It was then that I arrived at the same conclusion I always arrive at with any subject: the mechanics and methods within Farmville are not bad in of themselves, they are grey with possibility. The problem I have, instead, is that, in all types of games, including Farmville, we are seeing a trend toward unhealthy mechanics. Much of our core interactions with the game are sugary and addictive, most are not productive.
So when I say good and bad calories, or fatty games or healthy ones, what do I mean?
A healthy mechanic engages us on a physical and/or mental level. Playing Tetris, the dual element of analysis of the board with the timer of each piece dropping to take its place. In Farmville, the planting of crops that are most effective in generating income and being done when you'll next play the game while balancing looks and personality in your gamespace. The slow mental discovery of what your actions mean in Every Day the Same Dream. In Asassin's Creed, the mental freedom and urge to explore when you stand on a minaret with a whole world ready to respond to your pokes and prods. These engage us, in what I believe to contain meaningful play.
On the other hand, are you handing your players unhealthy reward for just playing your game? Are there achievements every five minutes? I did some quick research and found this three-year-old article discussing that achievements sell games. The article also contends that the games are better productions as well. But then everyone joined the wagon. Rewarding your player just for playing your game can become unhealthy. I don't play many achievement-heavy games, but I'm sure you can tell me of some that have bothered you. And what about handing coins to your player just for starting the game? I find that unhealthy. That's what bothers me about Farmville. Not planting a farm, the fact that I'm not rewarded for how I run my farm, just rewarded for running it at all.
Other games stand on the razor's edge. In The World Ends With You they actually support your not playing the game. When you don't play for several hours or days, the game starts to accrue experience, and when you return you're given a reward directly related to how long you've been away. Please come back eventually, but no hurry. It's a clever mechanic that I think successfully skirts the line of healthy and unhealthy.

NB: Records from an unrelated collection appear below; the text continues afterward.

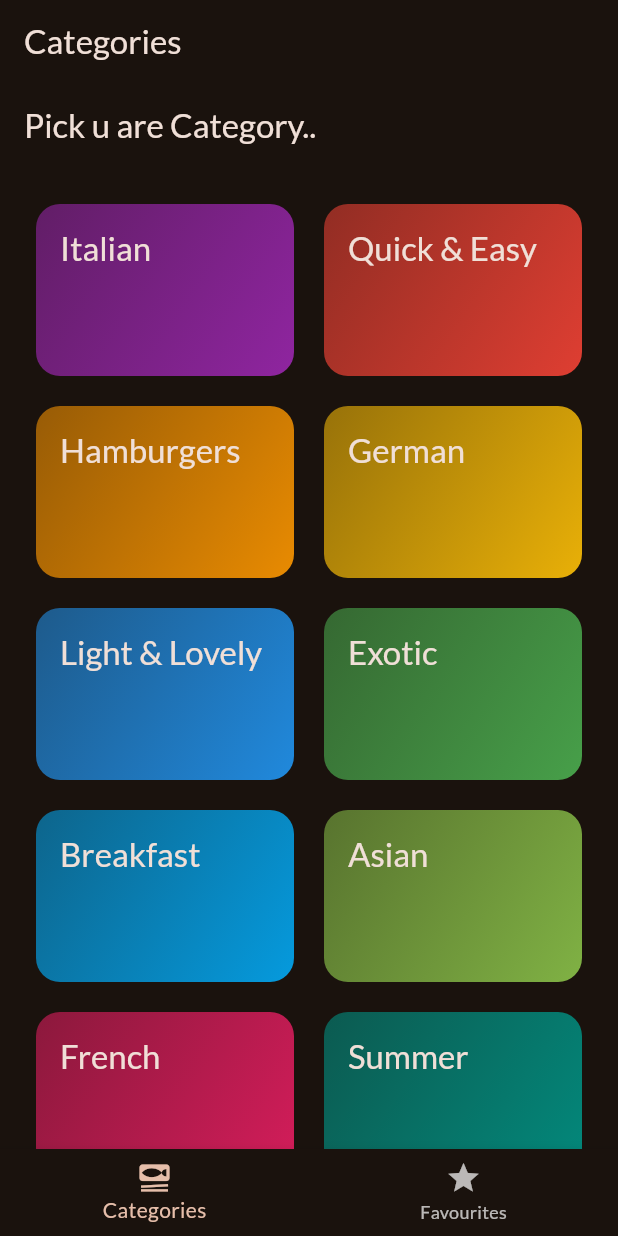
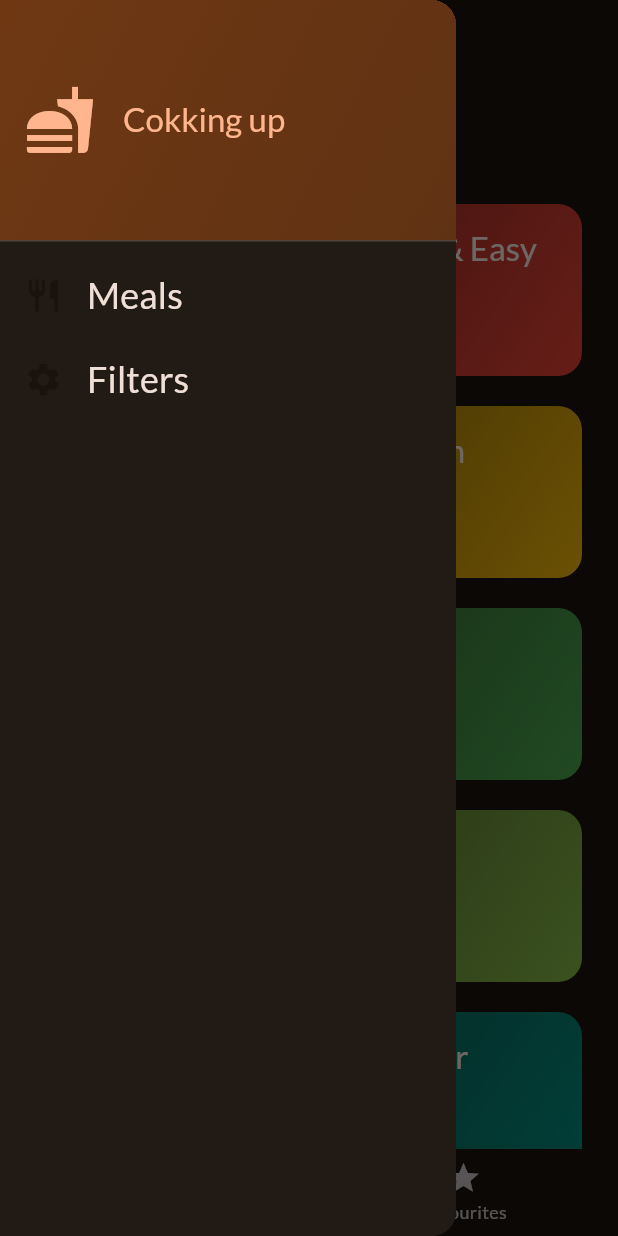
Before and after one commit to Sankiiii/Meal-App, a Flutter app: the screen it shows after launch, with the side drawer open (before the commit the screen has no drawer), on a phone screen of 412 x 824 dp. Run offline on Flutter 3.47's test engine with Material 3 defaults, Android fonts, the phone set to English and light mode, and no system bars; our stand-ins replace google_fonts, transparent_image.

Commit message:
App is fully ready

```diff
--- a/lib/screens/categories.dart
+++ b/lib/screens/categories.dart
@@ -6,19 +6,31 @@ import 'package:meal_app/screens/meals.dart';
 import 'package:meal_app/widgets/category_grid_item.dart';
 
 class CategoriesScreeen extends StatelessWidget {
+  const CategoriesScreeen({
+    super.key,
+    required this.onToggleFavourite,
+    required this.availabelMeals,
+  });
 
-  const CategoriesScreeen({super.key ,  required this.onToggleFavourite});
-
-  void _selectCategory(BuildContext context , Category category) {
-    final  filterdMeals = dummyMeals.where((meal) => meal.categories.contains(category.id)).toList();
+  void _selectCategory(BuildContext context, Category category) {
+    final filterdMeals =
+        availabelMeals
+            .where((meal) => meal.categories.contains(category.id))
+            .toList();
     Navigator.of(context).push(
       MaterialPageRoute(
-        builder: (ctx) => MealsScreen(title: category.title, meals: filterdMeals,onToggleFavourite: onToggleFavourite,),
+        builder:
+            (ctx) => MealsScreen(
+              title: category.title,
+              meals: filterdMeals,
+              onToggleFavourite: onToggleFavourite,
+            ),
       ),
     );
   }
+
   final void Function(Meal meal) onToggleFavourite;
-
+  final List<Meal> availabelMeals;
 
   @override
   Widget build(BuildContext context) {
@@ -37,7 +49,7 @@ class CategoriesScreeen extends StatelessWidget {
             CategoryGridItem(
               category: category,
               onSelectCategory: () {
-                _selectCategory(context , category);
+                _selectCategory(context, category);
               },
             ),
         ],
--- a/lib/screens/meals.dart
+++ b/lib/screens/meals.dart
@@ -36,14 +36,14 @@ class MealsScreen extends StatelessWidget {
             Text(
               "Uh oh... nothing here!",
               style: Theme.of(context).textTheme.headlineLarge!.copyWith(
-                    color: Theme.of(context).colorScheme.onBackground,
+                    color: Theme.of(context).colorScheme.onSurface,
                   ),
             ),
             const SizedBox(height: 16),
             Text(
               'Try selecting a different category!',
               style: Theme.of(context).textTheme.bodyLarge!.copyWith(
-                    color: Theme.of(context).colorScheme.onBackground,
+                    color: Theme.of(context).colorScheme.onSurface,
                   ),
             ),
           ],
--- a/lib/screens/tabs.dart
+++ b/lib/screens/tabs.dart
@@ -1,9 +1,22 @@
+
 import 'package:flutter/material.dart';
+import 'package:meal_app/data/dummy_data.dart';
 import 'package:meal_app/models/meal.dart';
 import 'package:meal_app/screens/categories.dart';
+import 'package:meal_app/screens/filert_screen.dart';
 import 'package:meal_app/screens/meals.dart';
+import 'package:meal_app/widgets/main_drawer.dart';
+
+const kIntializeFilter = {
+  Filter.gluentFree: false,
+  Filter.lactoseFree: false,
+  Filter.vegan: false,
+  Filter.vegetrain: false,
+};
 
 class Tabscreen extends StatefulWidget {
+  const Tabscreen({super.key});
+
   @override
   State<StatefulWidget> createState() {
     return _TabScreenState();
@@ -12,8 +25,29 @@ class Tabscreen extends StatefulWidget {
 
 class _TabScreenState extends State<Tabscreen> {
   int _selectPageIndex = 0;
+  final List<Meal> _favouriteMeals = [];
+  Map<Filter, bool> _selectedFilters = kIntializeFilter;
 
-  final List<Meal> _favouriteMeals = [];
+  void showInfoMessage(String message) {
+    ScaffoldMessenger.of(context).clearSnackBars();
+    ScaffoldMessenger.of(
+      context,
+    ).showSnackBar(SnackBar(content: Text(message)));
+  }
+
+  void _setScreen(identifier) async {
+    Navigator.of(context).pop();
+
+    if (identifier == "filters") {
+      final result = await Navigator.of(context).push<Map<Filter, bool>>(
+        MaterialPageRoute(builder: (ctx) => FilterScreen( cureentFilters: _selectedFilters,)),
+      );
+
+      setState(() {
+        _selectedFilters = result ?? kIntializeFilter;
+      });
+    }
+  }
 
   void toggleMoveFavouriteList(Meal meal) {
     final isExiting = _favouriteMeals.contains(meal);
@@ -21,15 +55,17 @@ class _TabScreenState extends State<Tabscreen> {
     if (isExiting) {
       setState(() {
         _favouriteMeals.remove(meal);
+        showInfoMessage("Meal is no more favourite");
       });
     } else {
       setState(() {
         _favouriteMeals.add(meal);
+        showInfoMessage("Meal is added as favourite");
       });
     }
   }
 
-  void _selectPage(index) {
+  void _selectPage(int index) {
     setState(() {
       _selectPageIndex = index;
     });
@@ -37,8 +73,29 @@ class _TabScreenState extends State<Tabscreen> {
 
   @override
   Widget build(BuildContext context) {
+    final availabelMeals =
+        dummyMeals.where((meal) {
+          if (_selectedFilters[Filter.gluentFree]! && !meal.isGlutenFree) {
+            return false;
+          }
+
+          if (_selectedFilters[Filter.vegan]! && !meal.isVegan) {
+            return false;
+          }
+
+          if (_selectedFilters[Filter.lactoseFree]! && !meal.isLactoseFree) {
+            return false;
+          }
+
+          if (_selectedFilters[Filter.vegetrain]! && !meal.isVegetarian) {
+            return false;
+          }
+          return true;
+        }).toList();
+
     Widget activePage = CategoriesScreeen(
       onToggleFavourite: toggleMoveFavouriteList,
+      availabelMeals: availabelMeals,
     );
     var activePageTitle = "Categories";
 
@@ -51,6 +108,7 @@ class _TabScreenState extends State<Tabscreen> {
     }
 
     return Scaffold(
+      drawer: MainDrawer(onSelectScreen: _setScreen),
       appBar: AppBar(title: Text(activePageTitle)),
       body: activePage,
       bottomNavigationBar: BottomNavigationBar(
--- a/lib/widgets/category_grid_item.dart
+++ b/lib/widgets/category_grid_item.dart
@@ -30,7 +30,7 @@ class CategoryGridItem extends StatelessWidget {
         child: Text(
           category.title,
           style: Theme.of(context).textTheme.titleLarge!.copyWith(
-            color: Theme.of(context).colorScheme.onBackground,
+            color: Theme.of(context).colorScheme.onSurface,
           ),
         ),
       ),
--- /dev/null
+++ b/lib/widgets/main_drawer.dart
@@ -0,0 +1,67 @@
+import 'package:flutter/material.dart';
+
+class MainDrawer extends StatelessWidget {
+  const MainDrawer({super.key ,required this.onSelectScreen});
+
+  final void Function(String identifier) onSelectScreen;
+
+  @override
+  Widget build(BuildContext context) {
+    return Drawer(
+      child: Column(
+        children: [
+          DrawerHeader(
+            padding: const EdgeInsets.all(16),
+            decoration: BoxDecoration(
+              gradient: LinearGradient(
+                colors: [
+                  Theme.of(context).colorScheme.primaryContainer,
+                  Theme.of(
+                    context,
+                  ).colorScheme.primaryContainer.withOpacity(0.8),
+                ],
+                begin: Alignment.topLeft,
+                end: Alignment.bottomRight,
+              ),
+            ),
+            child: Row(
+              children: [
+                Icon(
+                  Icons.fastfood,
+                  size: 48,
+                  color: Theme.of(context).colorScheme.primary,
+                ),
+                const SizedBox(width: 18),
+                Text("Cokking up",style: Theme.of(context).textTheme.titleLarge!.copyWith(
+                  color: Theme.of(context).colorScheme.primary,
+                ),)
+              ],
+            ),
+          ),
+          ListTile(
+            leading: Icon(Icons.restaurant , size: 26,color: Theme.of(context).colorScheme.surface,),
+            title: Text("Meals", style: Theme.of(context).textTheme.titleSmall!.copyWith(
+              color: Theme.of(context).colorScheme.onSurface,
+              fontSize: 24,
+            ),),
+            onTap: () {
+              onSelectScreen("meals");
+            },
+
+          ),ListTile(
+            leading: Icon(Icons.settings , size: 26,color: Theme.of(context).colorScheme.surface,),
+            title: Text("Filters", style: Theme.of(context).textTheme.titleSmall!.copyWith(
+              color: Theme.of(context).colorScheme.onSurface,
+              fontSize: 24,
+            ),),
+            onTap: () {
+                            onSelectScreen("filters");
+
+            },
+
+          )
+        ],
+      ),
+    );
+  }
+}
--- a/lib/widgets/meal_item_trait.dart
+++ b/lib/widgets/meal_item_trait.dart
@@ -1,5 +1,4 @@
 import 'package:flutter/material.dart';
-import 'package:meal_app/models/meal.dart';
 
 class MealItemTrait extends StatelessWidget {
   const MealItemTrait({super.key, required this.icon, required this.label});
```
Also changed, not shown: lib/screens/filert_screen.dart (added, +162 -0 lines), lib/screens/meal_details.dart (+4 -4 lines), lib/widgets/meal_item.dart (+8 -8 lines).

When making a game, when you are thinking about the moment to moment joys of the game, are you thinking about core or fluff? Are you just frosting a tasteless cake? (Oh this metaphor. But seriously.) The most important part of any game is the core loop, and how you give the player opportunity and choice to interact with the system you've made. Are you thinking about that? Are you providing depth or meaning to your gameworld? Are you giving the player power or limiting it for a purpose? And how are you framing the moments outside of the main loop? Are you rewarding every new crate opened with five minutes of joyful exposition? Or are you getting back to the game itself and challenging the player? Does your daily lottery really matter to the player or is it just a meaningless reward that drops a spoonful of sugar into your yogurt?
My girlfriend said that donuts will always exist, and to just deny their existence will bring no absolution. I agree, give a player a donut, but I also want to encourage you as developers, don't be afraid to cut up some fruit, scramble some eggs, and maybe add a glass of milk to the breakfast before you serve it to your players.
*Edited Sunday, March 27th, 11am
Randy works on games and games and games, tweets, and has a website that he has neglected to update lately.